After it was reported that a total of six horses died during the Calgary Stampede this year, the news caused widespread upset and condemnation across Canada, with many people calling on Stampede officials to cancel the controversial chuckwagon races. Pamela Anderson has become the latest person to criticize the chuckwagon racing, saying, “This cruelty and indifference do not represent the Canada I know and love.”
During the course of the 2019 Calgary Stampede, six horses were reported to have died, all after competing in the nightly ‘chuckwagon racing.’ The horses died from several causes, including a deadly collision, a running injury, a broken leg and other serious injuries, all that resulted in the animals being euthanized.
This was the highest number of horse deaths at the rodeo in over a decade, and it takes the total number of horses killed during the event to more than 70 since 1986. A number which Anderson described as ‘shameful.’
Pamela Anderson, who is Canadian-born, has taken the time to contact the Alberta Premier, Jason Kenney, to urge him to put an end to the rodeo event. In a letter to Kenney and his agriculture minister, Anderson wrote, “After recently moving back to my beautiful native Canada, my heart sank as I read about six horses who died in this year’s chuckwagon races at the Calgary Stampede. I urge you to direct the Stampede to ban these deadly races.”
The chuckwagon races are a regular nightly show that occurs during the Stampede. Attendees watch as horse-drawn wagons race around a dirt track, accompanied by outriders. Despite the organizers tightening safety rules in recent years, Anderson argues that their efforts were clearly inadequate.

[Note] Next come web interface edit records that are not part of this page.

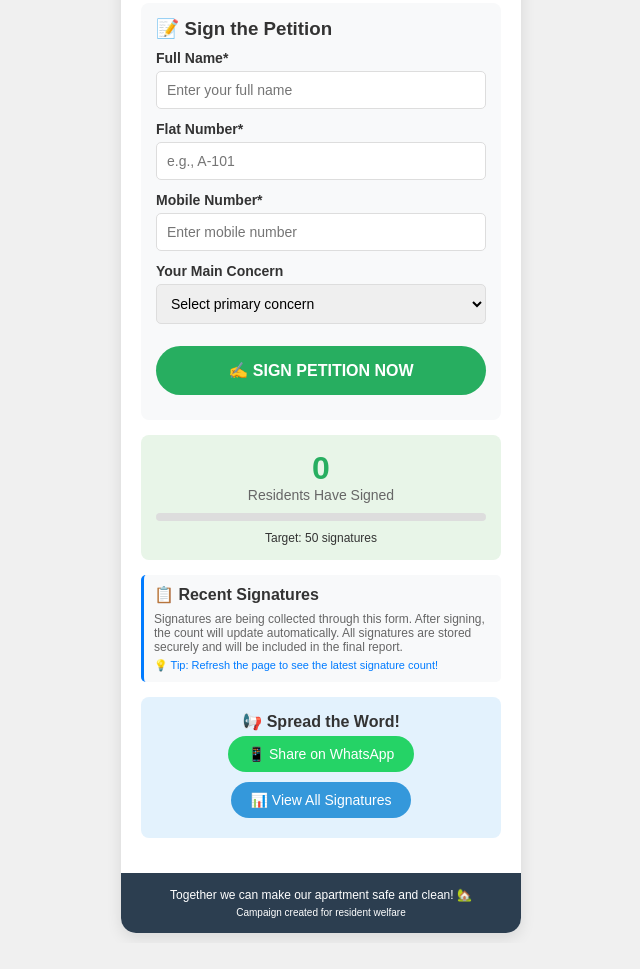
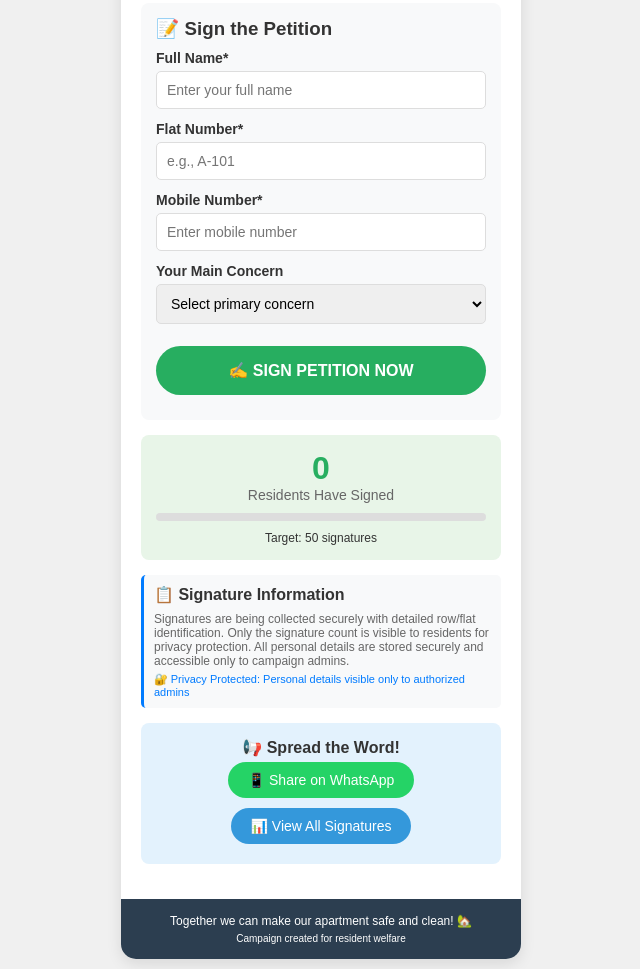
Before and after one commit to saakrish-svg/stray-dog-campaign, a plain HTML site: page index.html in a window 1280 px wide. Shown: the part 345-1314 px from the top of the page, without its empty margins (319-959 px from the left). Before the commit the page ends 1288 px from the top, so only its background shows below. Drawn offline with Linux system fonts and the light colour scheme.

Commit message:
Update index.html

```diff
--- a/index.html
+++ b/index.html
@@ -316,14 +316,14 @@
 
             <!-- Recent Signatures Info -->
             <div class="recent-signatures">
-                <h4 style="margin-bottom: 8px;">📋 Recent Signatures</h4>
+                <h4 style="margin-bottom: 8px;">📋 Signature Information</h4>
                 <p style="font-size: 12px; color: #666;">
-                    Signatures are being collected through this form.
-                    After signing, the count will update automatically.
-                    All signatures are stored securely and will be included in the final report.
+                    Signatures are being collected securely with detailed row/flat identification.
+                    Only the signature count is visible to residents for privacy protection.
+                    All personal details are stored securely and accessible only to campaign admins.
                 </p>
                 <p style="font-size: 11px; margin-top: 5px; color: #007bff;">
-                    💡 Tip: Refresh the page to see the latest signature count!
+                    🔐 Privacy Protected: Personal details visible only to authorized admins
                 </p>
             </div>
 
```
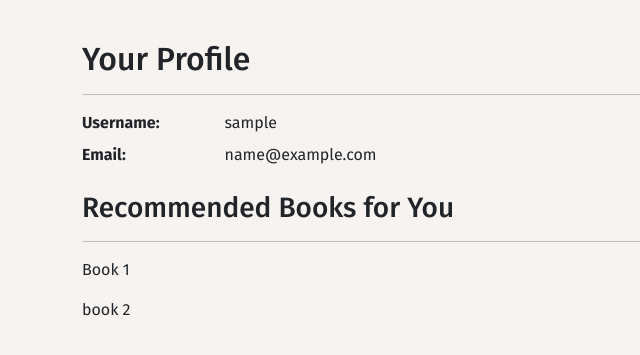
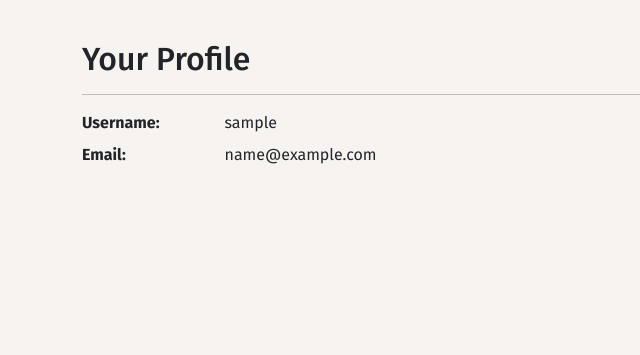
Before and after one commit to ahmed-kaif/inklight, a Django app: page /profile/ in a window 1280 px wide. Shown: the part 104-459 px from the top of the page, without its empty margins (0-640 px from the left). Run offline with Django 5.2, Linux system fonts and the light colour scheme; the visitor is signed in with stand-in values (Sample User, id 1); data that the repository does not hold is empty.

Commit message:
final commit before presentation

```diff
--- a/templates/profile.html
+++ b/templates/profile.html
@@ -16,10 +16,6 @@
             </dl>
         </div>
     </div>
-    <h3>Recommended Books for You</h3>
-    <hr>
-    <p>Book 1</p>
-    <p>book 2</p>
     {% if books %}
         <h3>Reviewed Books</h3>
         <hr>
```
Also changed, not shown: books/__init__.py (deleted), books/migrations/__init__.py (deleted), inklight/__init__.py (deleted).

“More than a dozen horses have died since then, because these races are inherently cruel and dangerous,” Anderson wrote. “This cruelty and indifference do not represent the Canada I know and love.”
Anderson is a recognized actress and self-proclaimed animal rights activist, as well as an honorary director with People for the Ethical Treatment of Animals (PETA). This is not the first time Anderson has made her voice heard in relation to the Stampede, as she has called on Alberta’s politicians in the past to make changes to the Calgary rodeo. In 2012, the Baywatch actress wrote a letter to then-Alberta-premier Alison Redford, urging her to convince the show’s organizers to “end these spectacles.”
In a statement at the time of the horse deaths, organizers said, “The Stampede’s commitment to the safety of animals and the conditions of their participation in our events is paramount to our values and brand integrity.”
This sentiment was mirrored by the Agriculture Department, who said they were confident the Stampede’s review of the latest horse deaths will address better safety measures to improve safety and animal care.
The Stampede has promised to review chuckwagon safety following the fatalities, but no suggestion has been made by officials yet regarding cancelling the event altogether.